Medically Reviewed by Brunilda Nazario, MD on May 29, 2014
3 min read

Having a severe digestive disorder doesn't just affect what your child eats. It affects many parts of her daily life and those of her siblings as well. With care and planning, you can help daily life go smoother for everyone in your family.

Digestive disorder symptoms -- diarrhea, constipation, gas, stomach pain -- can be especially awkward for a child. At school, your child may:

  • Get teased about the disorder
  • Be self-conscious about restroom use
  • Feel peer pressure about his food choices
  • Feel he can't rely on his body to be "normal"
  • Find it hard to focus and keep up sometimes

An individualized education program (IEP) can give your child special accommodations at school. An IEP might include things like letting him go to the bathroom without having to ask, using the nurse's bathroom, or getting extra time on tests. Ask the school staff about getting one.

If his condition is severe, a break from regular school may be a good idea. “There are many options in today's world,” says Sue Eull, RN, who works with families and children that have severe digestive disorders. Online classes, home schooling, and tutoring are some options.

Explore what's out there to see which is best for your child. For example, Eull says one teenager she worked with would have missed many school days if she went to her local school. Her parents chose to have a tutor teach her instead. That gave their daughter the energy to join her local volleyball club. The time she spent time with other teens was good for her health and confidence.

“Losing weight is a common side effect of having a severe digestive disorder," says Frank J. Sileo, PhD. There's no specific diet for most digestive disorders. Aim for a healthy, well-balanced diet and avoid foods that cause your child's symptoms to flare.

To keep your child's diet healthy:

  • Talk to her doctor before removing any foods.
  • Keep a food journal. It can help you pin down problem foods and decide if your child is getting enough nutrients.
  • Talk with a dietitian about ways to help your child eat well.

A severe digestive disorder puts a strain on the whole family. Siblings may be frustrated or angry when outings are canceled or the family's routine changes suddenly. They may resent the time you devote to the child with the disorder.

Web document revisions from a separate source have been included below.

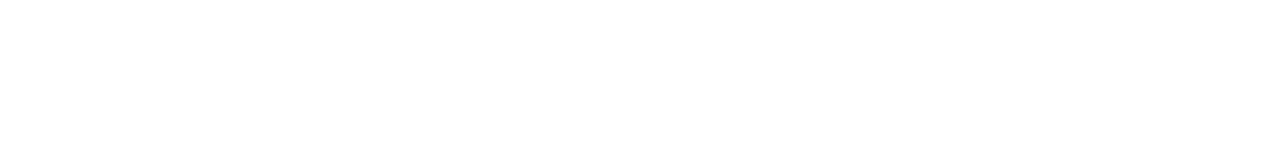
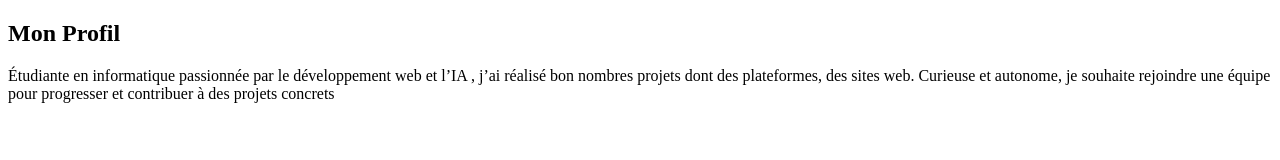
Before and after one commit to Aniyath03/mon-cv, a plain HTML site: page index.html in a window 1280 px wide. Drawn offline with Linux system fonts and the light colour scheme.

Commit message:
mise en place de la section description

```diff
--- a/index.html
+++ b/index.html
@@ -7,6 +7,12 @@
     <title>Document</title>
 </head>
 <body>
-
-</body>
+ <section class="rubrique" id="description">
+      <h2>Mon Profil</h2>
+      <div class="contenu">
+        <p>Étudiante en informatique passionnée par le développement web et l’IA , j’ai réalisé
+          bon nombres projets dont des plateformes, des sites web. Curieuse et autonome, je souhaite
+          rejoindre une équipe pour progresser et contribuer à des projets concrets</p>
+      </div>
+    </section></body>
 </html>
```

They may sometimes feel ashamed about their sibling's condition.

It may help to:

  • Reserve one-on-one time with each of your other children.
  • Talk to them about their feelings.
  • Help them learn other ways to channel their anger or frustration.
  • Consider joining a support group for families or siblings of children with digestive disorders.

Hopping a bus or plane -- or just getting to school -- isn’t always easy. “You do not always know when you will have to go to the bathroom or how you will feel," says Sileo, who has a digestive disorder himself. "Not all forms of public transportation, such as school buses, have bathrooms, which can create stress if you really have to go.”

Driving your child to school may start the day off easier. Sileo suggests keeping the car stocked with:

  • Extra clothes
  • A bedpan
  • A blanket for privacy
  • Toilet paper and garbage bags

Just knowing you have these supplies on hand can take some of the worry out of car travel for you and your child, he says.

Eull suggests these travel trips:

  • If flying, bring food in case options are limited. Travel early in the morning to avoid plane delays.
  • Limit car travel to eight hours or less. Plan for activity, healthy meal, and bathroom stops.
  • If visiting friends, be sure to let them know what your child can and can't eat ahead of time.
  • If staying at a hotel or resort, call ahead to find out about dining and activity options.